Task brief —
Wherever an image appears in the entries, drop it and reproduce everything else exactly.

Records for this exercise —
*-*-*
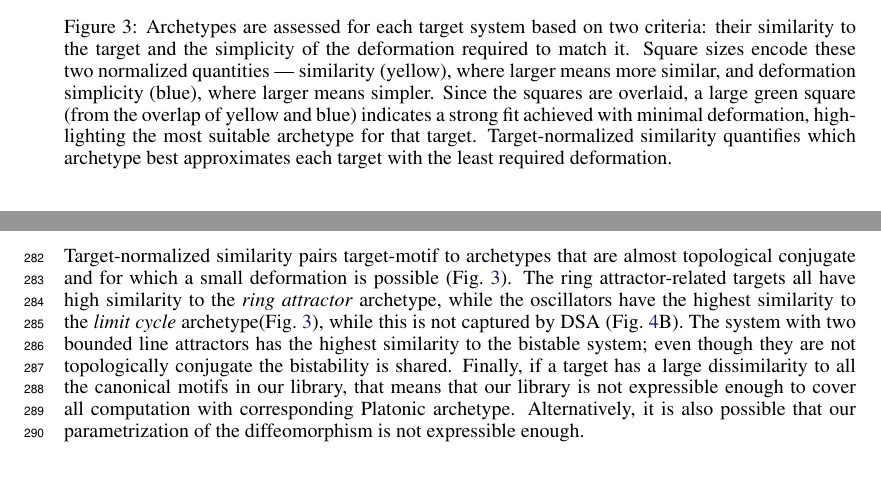
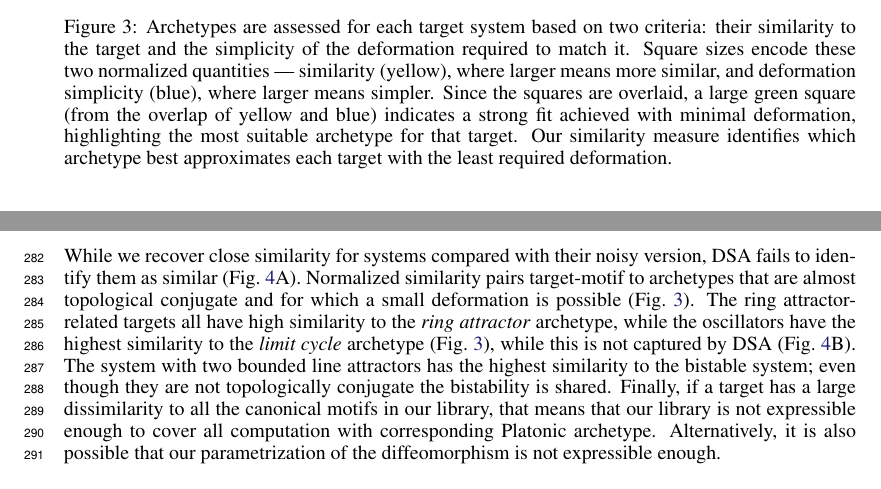
Before and after one commit to Asagodi/topological_diversity, a LaTeX paper (iam/interpretable_attractor_motifs.tex): two parts of pages 8 and 9 of 37, joined at a grey line, cut so that both start at the same text. Compiled offline with pdfLaTeX.

Commit message:
text and caption results

```diff
--- a/iam/interpretable_attractor_motifs.tex
+++ b/iam/interpretable_attractor_motifs.tex
@@ -1160,13 +1160,14 @@ See for the details of the target systems Supp.Sec.~\ref{sec:target_systems} and
     \caption{Archetypes are assessed for each target system based on two criteria: their similarity to the target and the simplicity of the deformation required to match it. Square sizes encode these two normalized quantities — similarity (yellow), where larger means more similar, and deformation simplicity (blue), where larger means simpler.
      Since the squares are overlaid, a large green square (from the overlap of yellow and blue) indicates a strong fit achieved with minimal deformation, highlighting the most suitable archetype for that target.
    %  (\textbf{A}) Archetype-normalized similarity: for each target, it identifies the archetype that best approximates it (large yellow square) with minimal deformation (large blue square).
- Target-normalized similarity quantifies which archetype best approximates each target with the least required deformation.
+ Our similarity measure identifies which archetype best approximates each target with the least required deformation.
     }
     \label{fig:archetype2target}
 \end{figure}
 
-Target-normalized similarity pairs target-motif to archetypes that are almost topological conjugate and for which a small deformation is possible (Fig.~\ref{fig:archetype2target}).
-The ring attractor-related targets all have high similarity to the \emph{ring attractor} archetype, while the oscillators have the highest similarity to the \emph{limit cycle} archetype(Fig.~\ref{fig:archetype2target}), while this is not captured by DSA (Fig.~\ref{fig:dsa_spe}B).
+While we recover close similarity for systems compared with their noisy version, DSA fails to identify them as similar (Fig.~\ref{fig:dsa_spe}A).
+Normalized similarity pairs target-motif to archetypes that are almost topological conjugate and for which a small deformation is possible (Fig.~\ref{fig:archetype2target}).
+The ring attractor-related targets all have high similarity to the \emph{ring attractor} archetype, while the oscillators have the highest similarity to the \emph{limit cycle} archetype (Fig.~\ref{fig:archetype2target}), while this is not captured by DSA (Fig.~\ref{fig:dsa_spe}B).
 The system with two bounded line attractors has the highest similarity to the bistable system; even though they are not topologically conjugate the bistability is shared.
 %other way?If there is no canonical motif that is able to capture the effective behavior of a target, then all dissimilarities
 Finally, if a target has a large dissimilarity to all the canonical motifs in our library, that means that our library is not expressible enough to cover all computation with corresponding Platonic archetype.
```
*-*-*
Response below —
Before and after one commit to Asagodi/topological_diversity, a LaTeX paper (iam/interpretable_attractor_motifs.tex): two parts of pages 8 and 9 of 37, joined at a grey line, cut so that both start at the same text. Compiled offline with pdfLaTeX.

Commit message:
text and caption results

```diff
--- a/iam/interpretable_attractor_motifs.tex
+++ b/iam/interpretable_attractor_motifs.tex
@@ -1160,13 +1160,14 @@ See for the details of the target systems Supp.Sec.~\ref{sec:target_systems} and
     \caption{Archetypes are assessed for each target system based on two criteria: their similarity to the target and the simplicity of the deformation required to match it. Square sizes encode these two normalized quantities — similarity (yellow), where larger means more similar, and deformation simplicity (blue), where larger means simpler.
      Since the squares are overlaid, a large green square (from the overlap of yellow and blue) indicates a strong fit achieved with minimal deformation, highlighting the most suitable archetype for that target.
    %  (\textbf{A}) Archetype-normalized similarity: for each target, it identifies the archetype that best approximates it (large yellow square) with minimal deformation (large blue square).
- Target-normalized similarity quantifies which archetype best approximates each target with the least required deformation.
+ Our similarity measure identifies which archetype best approximates each target with the least required deformation.
     }
     \label{fig:archetype2target}
 \end{figure}
 
-Target-normalized similarity pairs target-motif to archetypes that are almost topological conjugate and for which a small deformation is possible (Fig.~\ref{fig:archetype2target}).
-The ring attractor-related targets all have high similarity to the \emph{ring attractor} archetype, while the oscillators have the highest similarity to the \emph{limit cycle} archetype(Fig.~\ref{fig:archetype2target}), while this is not captured by DSA (Fig.~\ref{fig:dsa_spe}B).
+While we recover close similarity for systems compared with their noisy version, DSA fails to identify them as similar (Fig.~\ref{fig:dsa_spe}A).
+Normalized similarity pairs target-motif to archetypes that are almost topological conjugate and for which a small deformation is possible (Fig.~\ref{fig:archetype2target}).
+The ring attractor-related targets all have high similarity to the \emph{ring attractor} archetype, while the oscillators have the highest similarity to the \emph{limit cycle} archetype (Fig.~\ref{fig:archetype2target}), while this is not captured by DSA (Fig.~\ref{fig:dsa_spe}B).
 The system with two bounded line attractors has the highest similarity to the bistable system; even though they are not topologically conjugate the bistability is shared.
 %other way?If there is no canonical motif that is able to capture the effective behavior of a target, then all dissimilarities
 Finally, if a target has a large dissimilarity to all the canonical motifs in our library, that means that our library is not expressible enough to cover all computation with corresponding Platonic archetype.
```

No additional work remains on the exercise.